In April 2011, I had the pleasure of visiting Spain’s highest mountain, El Teide (3,718 meters, 12,198 feet), one of the best places in the world to photograph the stars, and the location of one of the best observatories in the world, Teide Observatory.
The goal was to capture the beautiful Milky Way galaxy along with El Teide, one of the most amazing mountains I know. I have to say this was one of the most exhausting trips I have done—a lot of hiking at high altitudes and probably less than 10 hours of sleep in total for the whole week. Having been here nearly a dozen times previously, I had a long list of must-see locations I wanted to capture for this movie, but I am still not 100 percent used to carrying around so much gear required for timelapse movies.

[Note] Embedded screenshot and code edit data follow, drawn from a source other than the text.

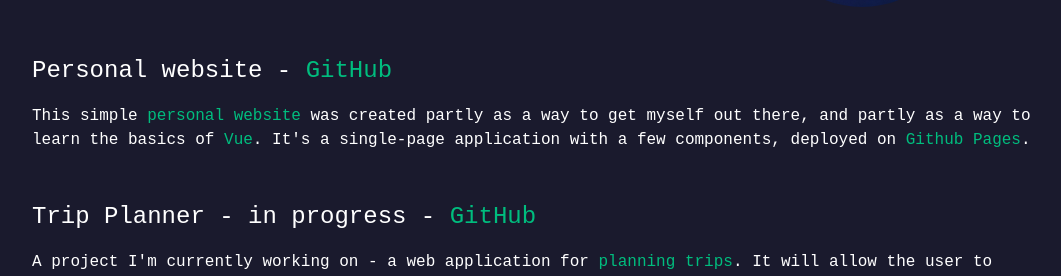
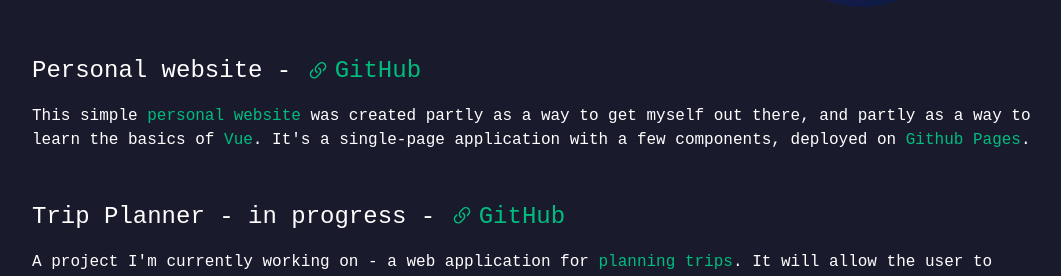
Before and after one commit to gbrzeczek/gbrzeczek, a Vue app: page /personal-website/projects in a window 1280 px wide. Shown: the part 273-549 px from the top of the page, without its empty margins (108-1169 px from the left). Built offline with nearby package versions, Linux system fonts and the light colour scheme.

Commit message:
Added link symbol to links

```diff
--- a/src/components/AboutMe.vue
+++ b/src/components/AboutMe.vue
@@ -1,3 +1,7 @@
+<script setup lang="ts">
+import LinkSymbol from '@/components/LinkSymbol.vue'
+</script>
+
 <template>
   <div>
     <p>
@@ -28,7 +32,7 @@
         target="_blank"
         class="accent"
         href="https://en.wikipedia.org/wiki/How_I_Unleashed_World_War_II"
-        >How I Unleashed World War II</a
+        ><LinkSymbol />How I Unleashed World War II</a
       >.
     </p>
   </div>
--- /dev/null
+++ b/src/components/LinkSymbol.vue
@@ -0,0 +1,33 @@
+<script setup lang="ts">
+defineProps({
+  iconSize: {
+    type: Number,
+    default: 16
+  }
+})
+</script>
+
+<template>
+  <svg
+    xmlns="http://www.w3.org/2000/svg"
+    :width="iconSize"
+    :height="iconSize"
+    fill="currentColor"
+    class="bi bi-link-45deg link-symbol"
+    viewBox="0 0 16 16"
+  >
+    <path
+      d="M4.715 6.542 3.343 7.914a3 3 0 1 0 4.243 4.243l1.828-1.829A3 3 0 0 0 8.586 5.5L8 6.086a1 1 0 0 0-.154.199 2 2 0 0 1 .861 3.337L6.88 11.45a2 2 0 1 1-2.83-2.83l.793-.792a4 4 0 0 1-.128-1.287z"
+    />
+    <path
+      d="M6.586 4.672A3 3 0 0 0 7.414 9.5l.775-.776a2 2 0 0 1-.896-3.346L9.12 3.55a2 2 0 1 1 2.83 2.83l-.793.792c.112.42.155.855.128 1.287l1.372-1.372a3 3 0 1 0-4.243-4.243z"
+    />
+  </svg>
+</template>
+
+<style scoped>
+.link-symbol {
+  margin-right: 5px;
+  vertical-align: middle;
+}
+</style>
--- a/src/components/MyProjects.vue
+++ b/src/components/MyProjects.vue
@@ -1,9 +1,13 @@
+<script setup lang="ts">
+import LinkSymbol from '@/components/LinkSymbol.vue'
+</script>
+
 <template>
   <section>
     <h2>
       Personal website -
       <a class="accent" href="https://github.com/gbrzeczek/personal-website" target="_blank"
-        >GitHub</a
+        ><LinkSymbol :icon-size="24" />GitHub</a
       >
     </h2>
     <p>
@@ -17,7 +21,7 @@
     <h2>
       Trip Planner - in progress -
       <a class="accent" href="https://github.com/gbrzeczek/travel-planner" target="_blank"
-        >GitHub</a
+        ><LinkSymbol :icon-size="24" />GitHub</a
       >
     </h2>
     <p>
@@ -46,7 +50,9 @@
   <section>
     <h2>
       Voting machine -
-      <a class="accent" href="https://youtu.be/BABlTRHFsPk" target="_blank">YouTube</a>
+      <a class="accent" href="https://youtu.be/BABlTRHFsPk" target="_blank"
+        ><LinkSymbol :icon-size="24" />YouTube</a
+      >
     </h2>
     <p>
       A university project - a prototype of a voting system based on
```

A large sandstorm hit the Sahara Desert on April 9 and at 3 a.m. the sandstorm hit me, making it nearly impossible to see the sky with my own eyes. Interestingly enough, my camera was set for a five-hour sequence of the Milky Way during this time and I was sure my whole scene was ruined. To my surprise, my camera had managed to capture the sandstorm backlit by Grand Canary Island, making it look like golden clouds. The Milky Way was shining through the clouds, making the stars sparkle. So if you ever wondered how the Milky Way would look through a Sahara sandstorm, look at 00.32.
Music by my friend Ludovico Einaudi, “Nuvole bianche” used with permission. Please support the artist here.